TASK PROMPT:
Verbatim copy, images removed: write out the entries below.

(Modification records)
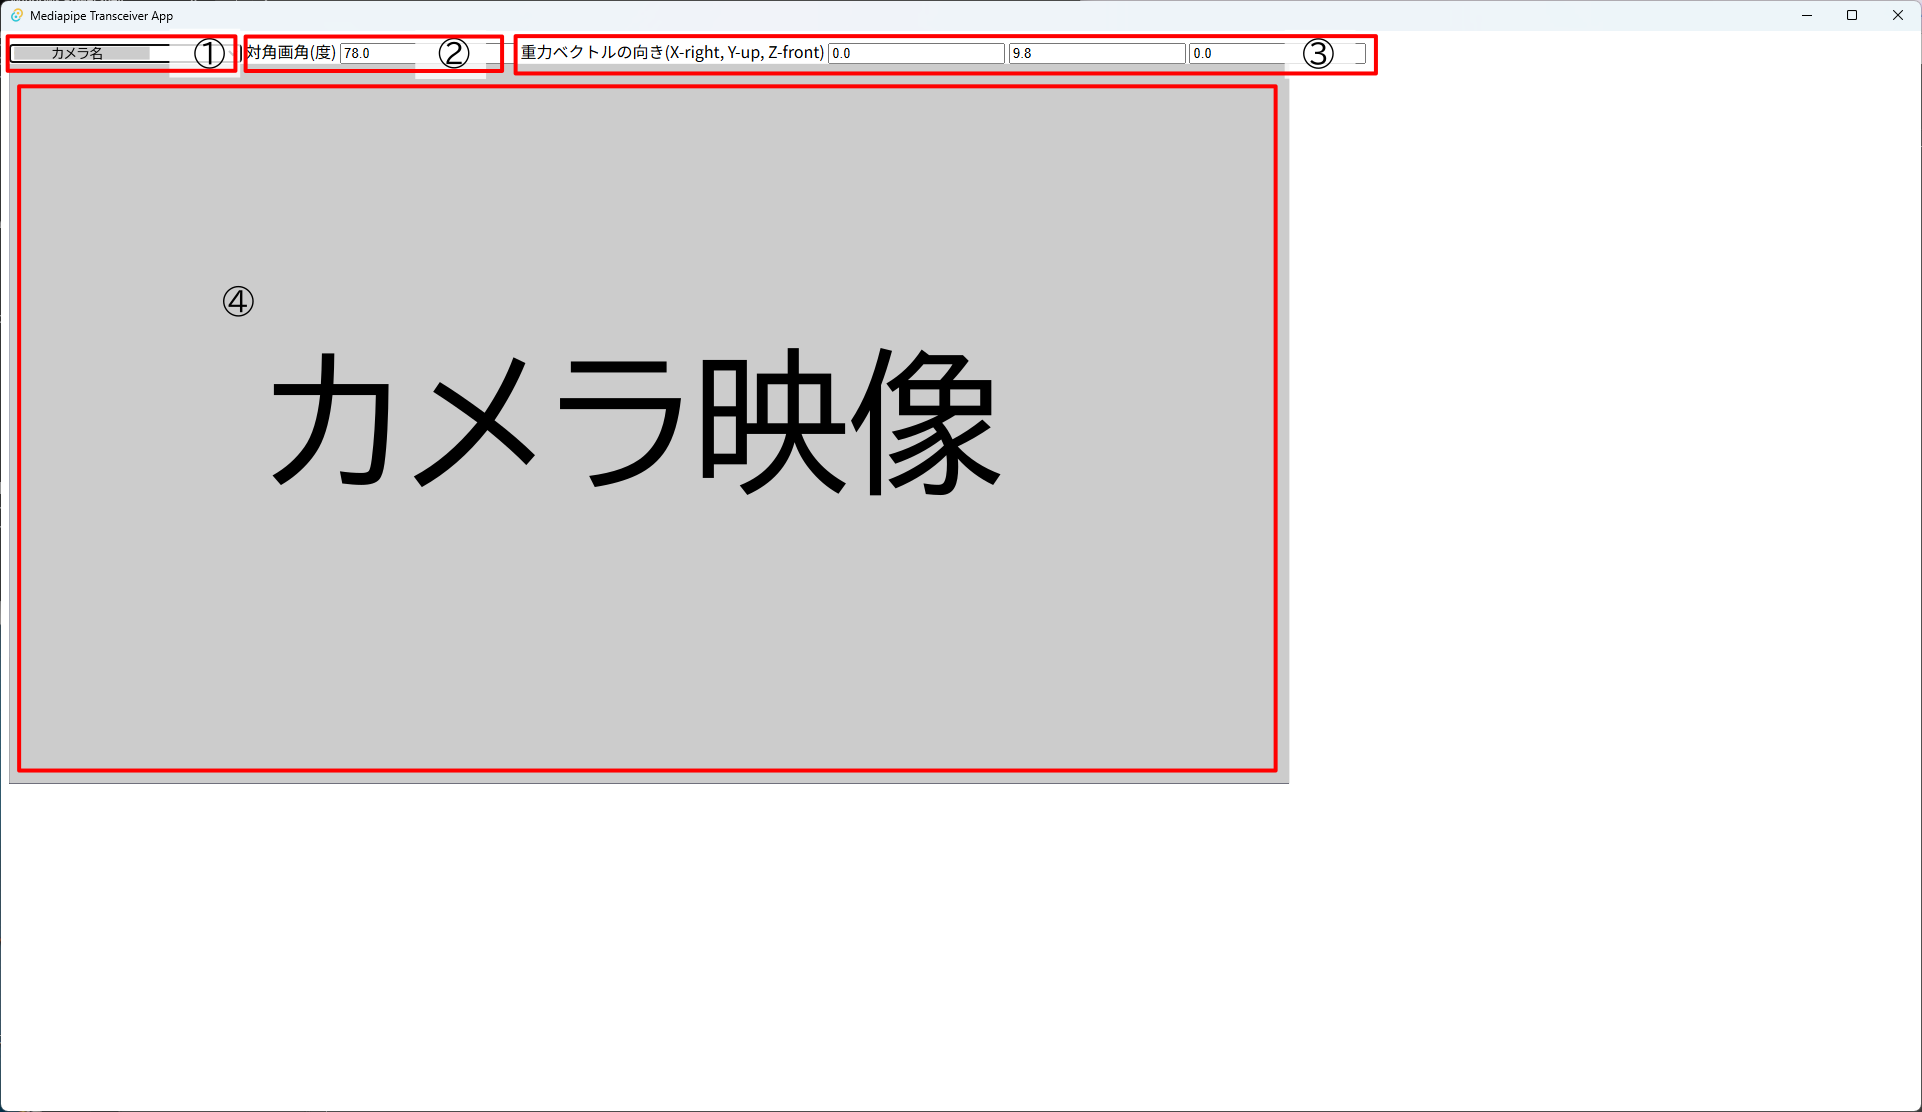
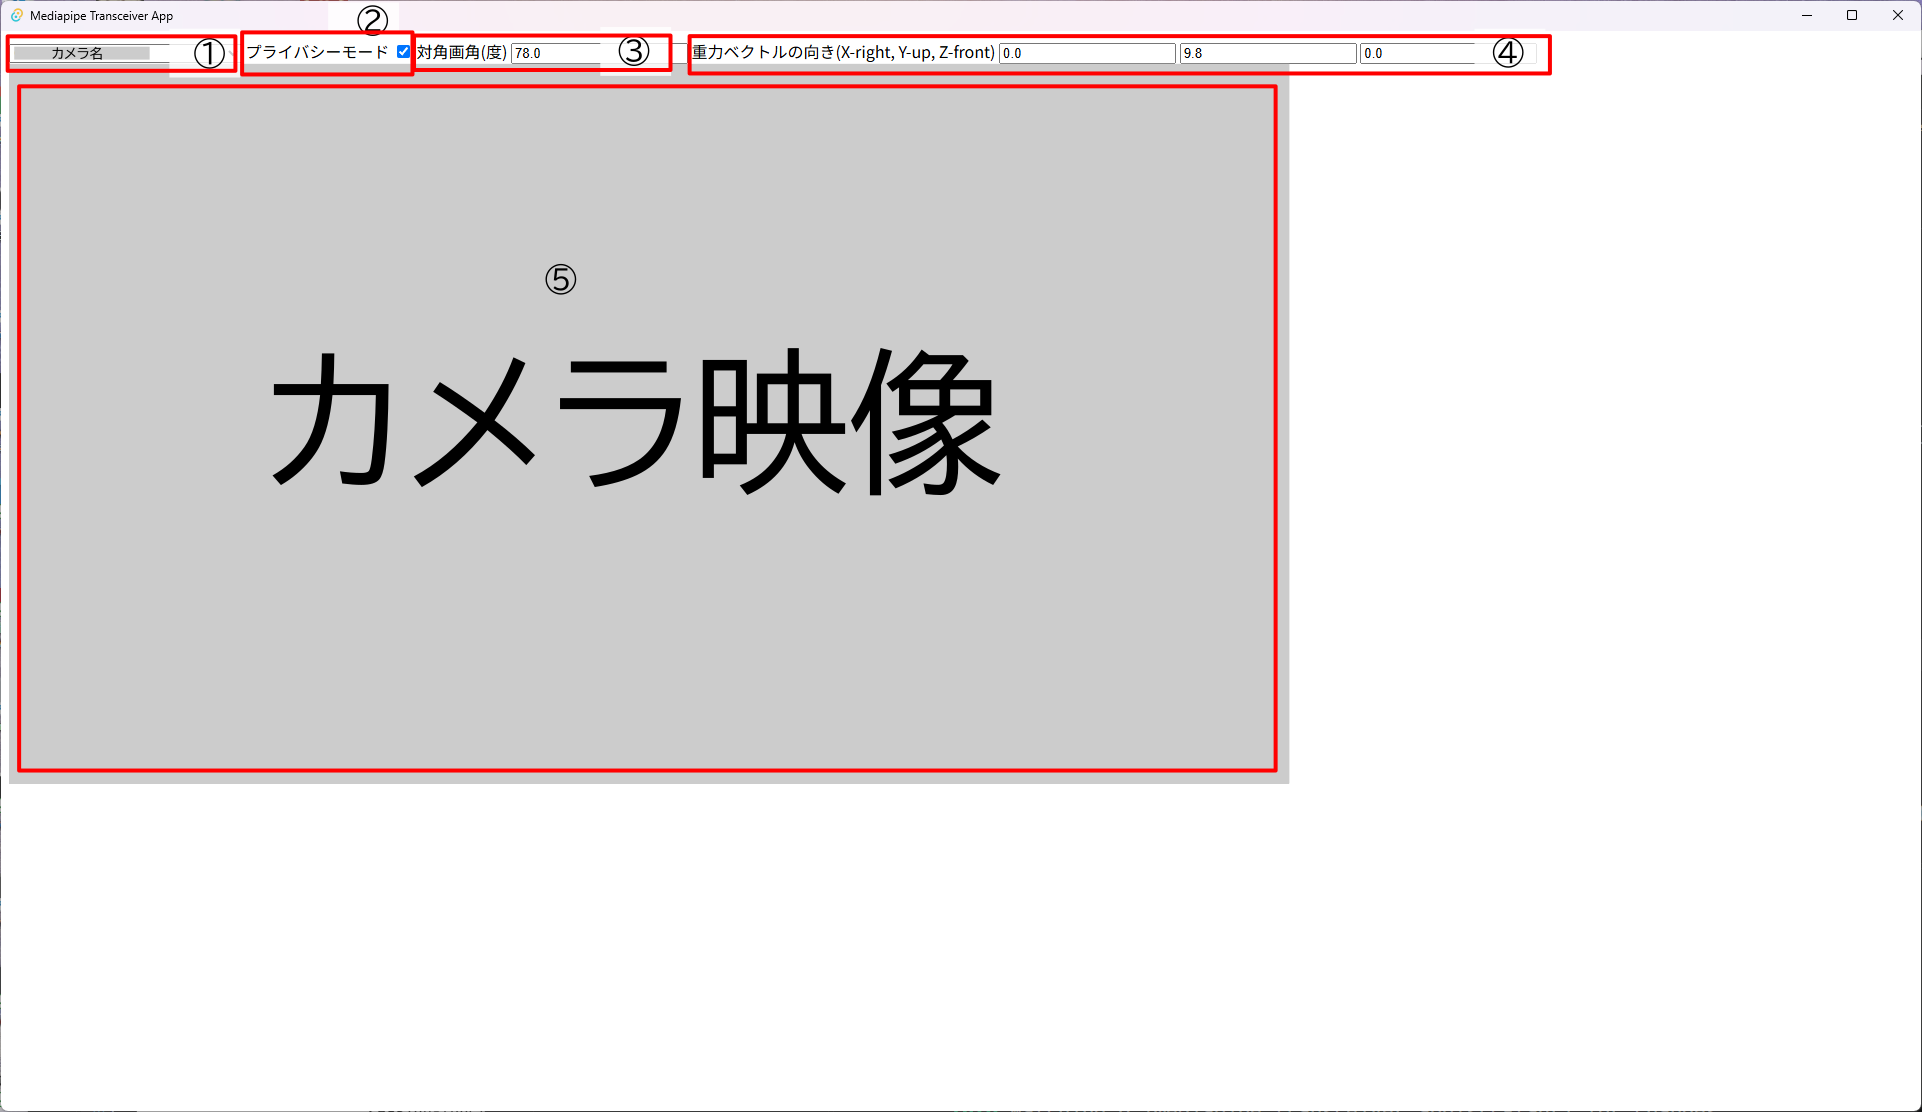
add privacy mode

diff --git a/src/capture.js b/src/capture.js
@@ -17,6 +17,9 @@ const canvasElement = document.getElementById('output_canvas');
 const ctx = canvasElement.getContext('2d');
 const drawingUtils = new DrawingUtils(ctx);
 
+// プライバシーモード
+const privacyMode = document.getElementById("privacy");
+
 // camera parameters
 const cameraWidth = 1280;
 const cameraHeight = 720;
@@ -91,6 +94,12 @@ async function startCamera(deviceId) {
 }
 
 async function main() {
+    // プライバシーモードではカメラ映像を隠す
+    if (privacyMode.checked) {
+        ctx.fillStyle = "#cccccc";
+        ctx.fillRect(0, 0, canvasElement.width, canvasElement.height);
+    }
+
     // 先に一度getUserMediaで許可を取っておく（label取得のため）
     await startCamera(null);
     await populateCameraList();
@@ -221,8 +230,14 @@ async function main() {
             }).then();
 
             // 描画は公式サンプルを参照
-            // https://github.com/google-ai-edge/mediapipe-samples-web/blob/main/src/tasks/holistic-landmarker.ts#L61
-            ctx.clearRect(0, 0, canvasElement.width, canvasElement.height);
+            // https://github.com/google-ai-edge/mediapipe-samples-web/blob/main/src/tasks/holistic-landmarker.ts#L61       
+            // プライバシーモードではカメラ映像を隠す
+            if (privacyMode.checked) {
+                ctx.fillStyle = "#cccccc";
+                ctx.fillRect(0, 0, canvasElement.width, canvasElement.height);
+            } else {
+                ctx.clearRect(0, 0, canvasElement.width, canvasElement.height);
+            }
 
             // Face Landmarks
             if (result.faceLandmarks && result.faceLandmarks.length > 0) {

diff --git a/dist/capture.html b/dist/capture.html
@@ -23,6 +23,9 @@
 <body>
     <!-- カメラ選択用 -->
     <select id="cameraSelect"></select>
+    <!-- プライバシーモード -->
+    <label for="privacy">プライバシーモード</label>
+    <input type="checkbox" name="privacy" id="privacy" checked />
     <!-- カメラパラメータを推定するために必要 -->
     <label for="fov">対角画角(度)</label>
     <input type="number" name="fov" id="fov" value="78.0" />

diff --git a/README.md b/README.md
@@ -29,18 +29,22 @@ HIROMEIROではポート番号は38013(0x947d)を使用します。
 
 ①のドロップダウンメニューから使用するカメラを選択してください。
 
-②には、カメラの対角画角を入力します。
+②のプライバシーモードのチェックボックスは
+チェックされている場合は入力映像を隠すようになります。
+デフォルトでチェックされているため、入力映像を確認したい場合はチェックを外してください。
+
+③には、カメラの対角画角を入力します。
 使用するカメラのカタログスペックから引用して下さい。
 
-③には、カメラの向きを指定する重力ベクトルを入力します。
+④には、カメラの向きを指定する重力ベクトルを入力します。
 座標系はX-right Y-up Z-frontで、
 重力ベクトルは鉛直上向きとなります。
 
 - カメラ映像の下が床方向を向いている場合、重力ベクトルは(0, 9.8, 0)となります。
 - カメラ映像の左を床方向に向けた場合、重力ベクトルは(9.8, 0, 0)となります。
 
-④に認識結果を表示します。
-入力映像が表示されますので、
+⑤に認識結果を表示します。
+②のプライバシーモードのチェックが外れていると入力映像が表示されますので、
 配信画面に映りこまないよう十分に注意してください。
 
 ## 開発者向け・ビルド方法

OUTPUT OF THE TASK:
add privacy mode

diff --git a/src/capture.js b/src/capture.js
@@ -17,6 +17,9 @@ const canvasElement = document.getElementById('output_canvas');
 const ctx = canvasElement.getContext('2d');
 const drawingUtils = new DrawingUtils(ctx);
 
+// プライバシーモード
+const privacyMode = document.getElementById("privacy");
+
 // camera parameters
 const cameraWidth = 1280;
 const cameraHeight = 720;
@@ -91,6 +94,12 @@ async function startCamera(deviceId) {
 }
 
 async function main() {
+    // プライバシーモードではカメラ映像を隠す
+    if (privacyMode.checked) {
+        ctx.fillStyle = "#cccccc";
+        ctx.fillRect(0, 0, canvasElement.width, canvasElement.height);
+    }
+
     // 先に一度getUserMediaで許可を取っておく（label取得のため）
     await startCamera(null);
     await populateCameraList();
@@ -221,8 +230,14 @@ async function main() {
             }).then();
 
             // 描画は公式サンプルを参照
-            // https://github.com/google-ai-edge/mediapipe-samples-web/blob/main/src/tasks/holistic-landmarker.ts#L61
-            ctx.clearRect(0, 0, canvasElement.width, canvasElement.height);
+            // https://github.com/google-ai-edge/mediapipe-samples-web/blob/main/src/tasks/holistic-landmarker.ts#L61       
+            // プライバシーモードではカメラ映像を隠す
+            if (privacyMode.checked) {
+                ctx.fillStyle = "#cccccc";
+                ctx.fillRect(0, 0, canvasElement.width, canvasElement.height);
+            } else {
+                ctx.clearRect(0, 0, canvasElement.width, canvasElement.height);
+            }
 
             // Face Landmarks
             if (result.faceLandmarks && result.faceLandmarks.length > 0) {

diff --git a/dist/capture.html b/dist/capture.html
@@ -23,6 +23,9 @@
 <body>
     <!-- カメラ選択用 -->
     <select id="cameraSelect"></select>
+    <!-- プライバシーモード -->
+    <label for="privacy">プライバシーモード</label>
+    <input type="checkbox" name="privacy" id="privacy" checked />
     <!-- カメラパラメータを推定するために必要 -->
     <label for="fov">対角画角(度)</label>
     <input type="number" name="fov" id="fov" value="78.0" />

diff --git a/README.md b/README.md
@@ -29,18 +29,22 @@ HIROMEIROではポート番号は38013(0x947d)を使用します。
 
 ①のドロップダウンメニューから使用するカメラを選択してください。
 
-②には、カメラの対角画角を入力します。
+②のプライバシーモードのチェックボックスは
+チェックされている場合は入力映像を隠すようになります。
+デフォルトでチェックされているため、入力映像を確認したい場合はチェックを外してください。
+
+③には、カメラの対角画角を入力します。
 使用するカメラのカタログスペックから引用して下さい。
 
-③には、カメラの向きを指定する重力ベクトルを入力します。
+④には、カメラの向きを指定する重力ベクトルを入力します。
 座標系はX-right Y-up Z-frontで、
 重力ベクトルは鉛直上向きとなります。
 
 - カメラ映像の下が床方向を向いている場合、重力ベクトルは(0, 9.8, 0)となります。
 - カメラ映像の左を床方向に向けた場合、重力ベクトルは(9.8, 0, 0)となります。
 
-④に認識結果を表示します。
-入力映像が表示されますので、
+⑤に認識結果を表示します。
+②のプライバシーモードのチェックが外れていると入力映像が表示されますので、
 配信画面に映りこまないよう十分に注意してください。
 
 ## 開発者向け・ビルド方法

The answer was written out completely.